For our Expert TV Help Watch Here:

It’s one of the biggest catch 22’s on the Australian calendar..  Yes daylight savings means we get more sunshine at the back end of the day but also plays havock with the body clocks in our home..

Especially the kids..

Turning the clock forward or back can have a massive impact on our children’s bedtime routine because:

+ A change in sleep routine impacts on our circadian rhythms – the system that controls when we wake, sleep, and our general wellbeing.

+ Children don’t have maturity of these rhythms and so even a little change in this can lead to a ‘jet lag feeling’.

+ While it may only seem like one hour, your child’s sleep debt could rack up to 7 hours over the course of a week.

+ If they’re failing to properly catch up, by the time the weekend comes they’re going to crash.

+ Depending on their age, the child will be affected differently

  Does daylight saving throw a big spanner in the works in terms of their routine for newborns?

+ Newborns younger than 3-4 months are free running.. Not necessarily impacted by daylight savings

+ Babies older than 5 months need environmental factors, so will be impacted by the change.

+ Breastfeeding bubs will also be taking in their mothers’ melatonin

How can I help my toddler adjust to Daylight Savings?

+ Write down what time your child normally goes to bed, then put your child to bed 15 mins each night (or every second night).

+ It’s most effective for parents to shift their child’s sleep in the three to four days leading up to the change, but it can still be done after.

+ Once daylight savings has kicked in it can take a week for everyone’s system to reset

+ You’ll have to move your child’s whole schedule 20 minutes earlier – for the next 3-4 days’ naptimes, bedtime and meal times may need to be brought forward until tiny systems adjust. This helped children last extra time into the evening and not get as over tired.

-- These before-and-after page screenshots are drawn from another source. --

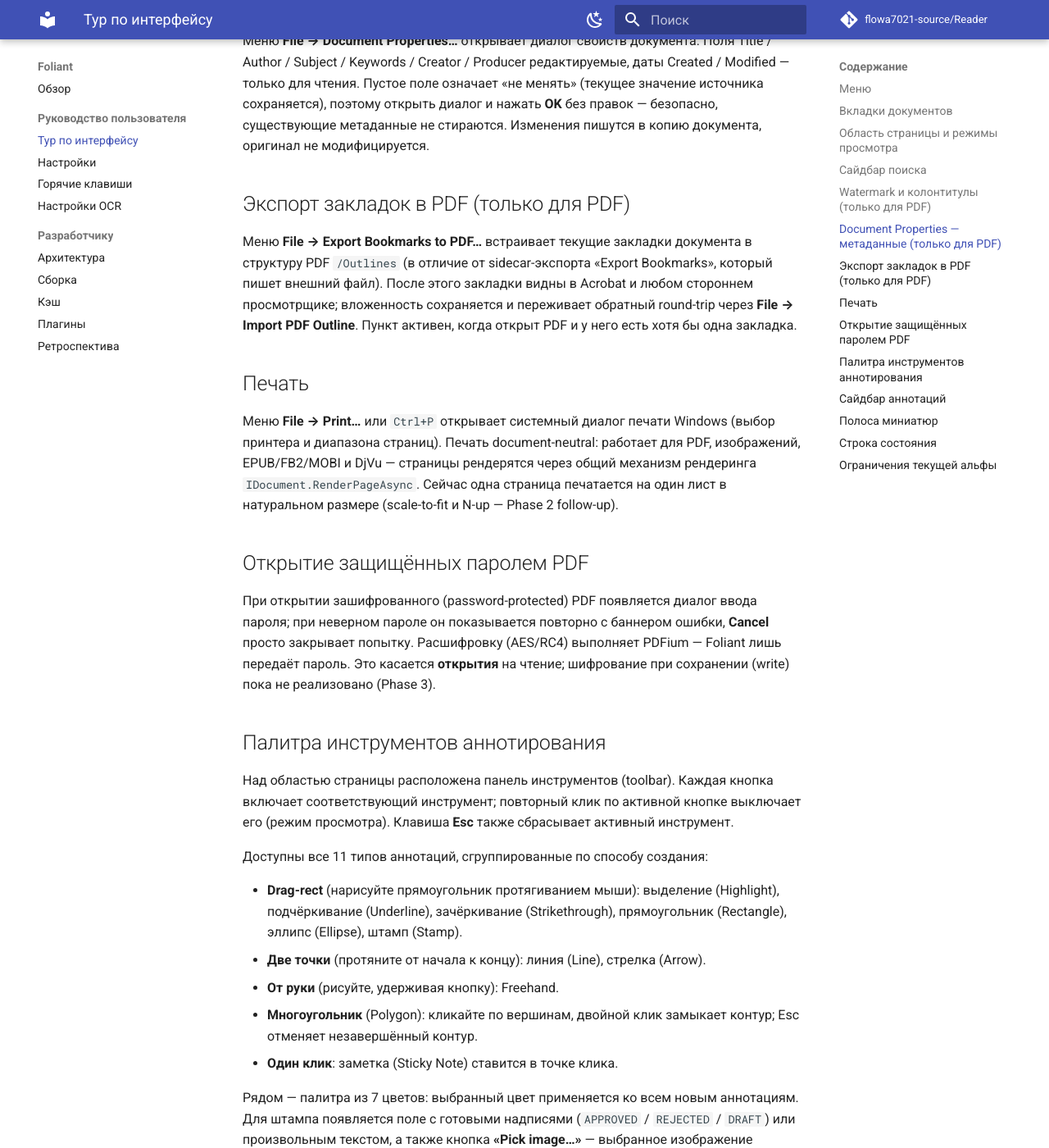
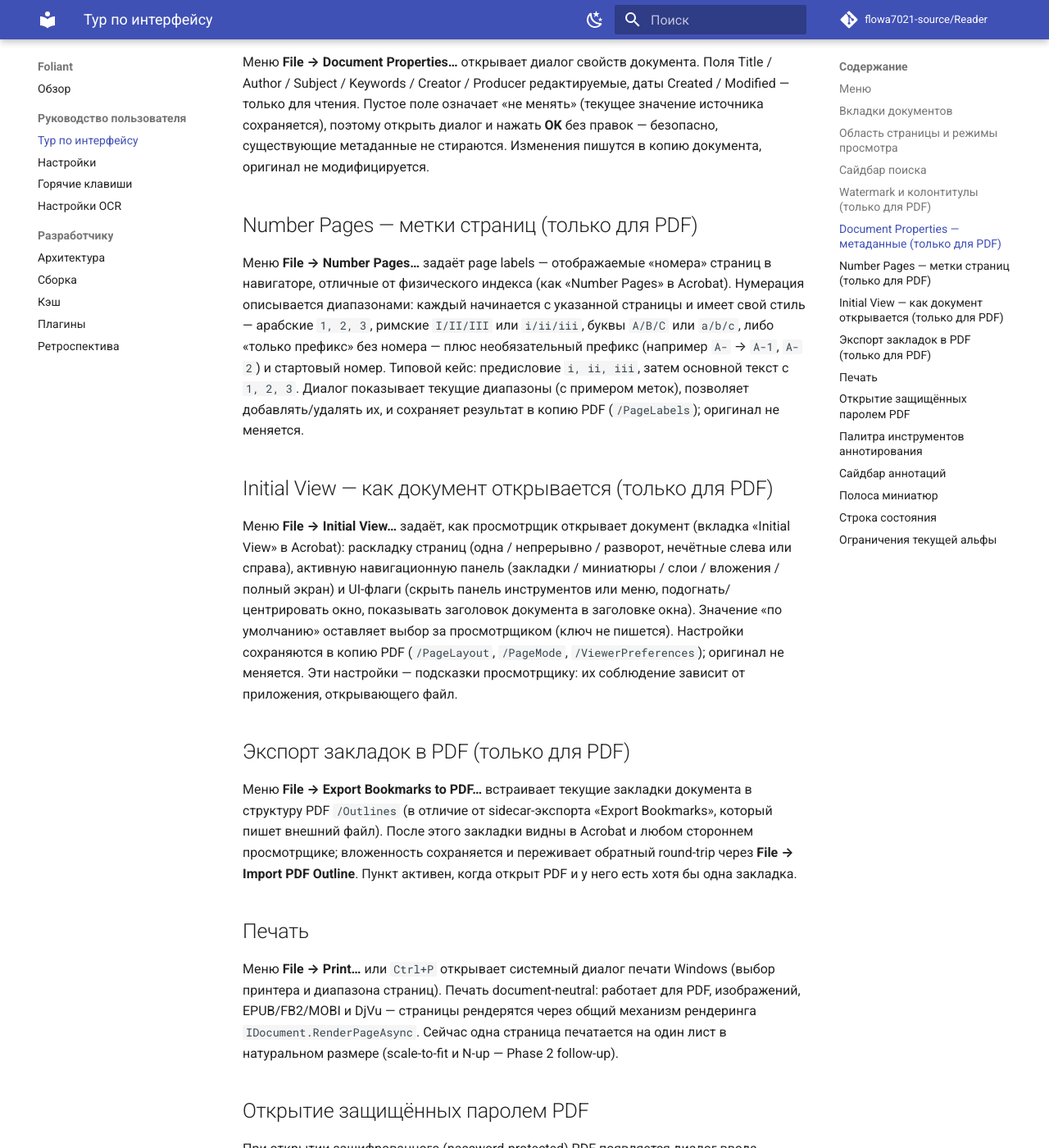
Before and after one commit to flowa7021-source/Reader, an MkDocs documentation site: the page built from docs/user-guide/ui-tour.md, in a window 1280 px wide and 1400 px high, scrolled down 2331 px. Shown: the whole window at 82% size. Built offline with MkDocs 1.6.1 and Material for MkDocs 9.7.7, drawn with Linux system fonts in a browser that asks for light colours; comment, search, counter and statistics services are not loaded; some of the changed text lies outside the part shown.

Commit message:
docs: document Number Pages (/PageLabels) and Initial View (/ViewerPreferences) in user guide
- ui-tour: File menu + new sections for «Number Pages» and «Initial View».
- index: PDF tools list adds page labels + initial view.
- README: Phase-2 feature list adds page labels + initial view.

https://claude.ai/code/session_015pjAR4itYsh8R4sjAZpw5V

```diff
--- a/docs/user-guide/ui-tour.md
+++ b/docs/user-guide/ui-tour.md
@@ -13,7 +13,8 @@
   импорты (закладки, PDF outline); экспорт/импорт данных форм; операции над PDF
   (**Merge**, **Split into Files…**, **Extract Pages…**, **Add Watermark…**,
   **Add Header / Footer…**, **Bates Numbering…**, **Crop Pages…**, **Find and Redact…**),
-  **Document Properties…** (метаданные /Info), **Print** (`Ctrl+P`) и выход.
+  **Document Properties…** (метаданные /Info), **Number Pages…** (page labels),
+  **Initial View…** (как документ открывается), **Print** (`Ctrl+P`) и выход.
 - **Tools** — запустить OCR, отменить OCR, импортировать лицензию, открыть настройки.
 - **Edit** — повернуть текущую страницу, удалить текущую страницу, переместить страницу
   вверх/вниз.
@@ -86,6 +87,27 @@ Subject / Keywords / Creator / Producer редактируемые, даты Cre
 Пустое поле означает «не менять» (текущее значение источника сохраняется), поэтому открыть диалог
 и нажать **OK** без правок — безопасно, существующие метаданные не стираются. Изменения пишутся в
 копию документа, оригинал не модифицируется.
+
+## Number Pages — метки страниц (только для PDF)
+
+Меню **File → Number Pages…** задаёт page labels — отображаемые «номера» страниц в навигаторе,
+отличные от физического индекса (как «Number Pages» в Acrobat). Нумерация описывается диапазонами:
+каждый начинается с указанной страницы и имеет свой стиль — арабские `1, 2, 3`, римские `I/II/III`
+или `i/ii/iii`, буквы `A/B/C` или `a/b/c`, либо «только префикс» без номера — плюс необязательный
+префикс (например `A-` → `A-1`, `A-2`) и стартовый номер. Типовой кейс: предисловие `i, ii, iii`,
+затем основной текст с `1, 2, 3`. Диалог показывает текущие диапазоны (с примером меток), позволяет
+добавлять/удалять их, и сохраняет результат в копию PDF (`/PageLabels`); оригинал не меняется.
+
+## Initial View — как документ открывается (только для PDF)
+
+Меню **File → Initial View…** задаёт, как просмотрщик открывает документ (вкладка «Initial View» в
+Acrobat): раскладку страниц (одна / непрерывно / разворот, нечётные слева или справа), активную
+навигационную панель (закладки / миниатюры / слои / вложения / полный экран) и UI-флаги (скрыть
+панель инструментов или меню, подогнать/центрировать окно, показывать заголовок документа в
+заголовке окна). Значение «по умолчанию» оставляет выбор за просмотрщиком (ключ не пишется).
+Настройки сохраняются в копию PDF (`/PageLayout`, `/PageMode`, `/ViewerPreferences`); оригинал не
+меняется. Эти настройки — подсказки просмотрщику: их соблюдение зависит от приложения, открывающего
+файл.
 
 ## Экспорт закладок в PDF (только для PDF)
 
```
Also changed, not shown: README.md (+1 -1 lines), docs/index.md (+1 -0 lines).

+ It’s really important to monitor room temperature – the summer heat can disrupt sleep.

+ Also make sure that they are sleeping in natural, breathable fibres.

+ Ensure that when they get up they get some good Serotonin exposure as this helps adjust the circadian rhythms

How can I help my Pre Schooler adjust to Daylight Savings?

+ They have different sleep needs to toddlers – needing about 10-13 hours each night, and they nap less.

+ Might need to be stricter, especially as they are more confident to defy the rules.

+ Lighter earlier, which means they might wake up earlier – but school times dont change

+ Overtired when they go to bed later, which will increase increase night wake ups.

+ Kids this age love screen time, but it’s important you keep it to a minimum.

+ Watch what time your child is exposed to devices, leading up to sundown. With the longer hours it is tempting to let little fingers tap away later. Consider banning the EMF at least 1-2hrs before light’s out.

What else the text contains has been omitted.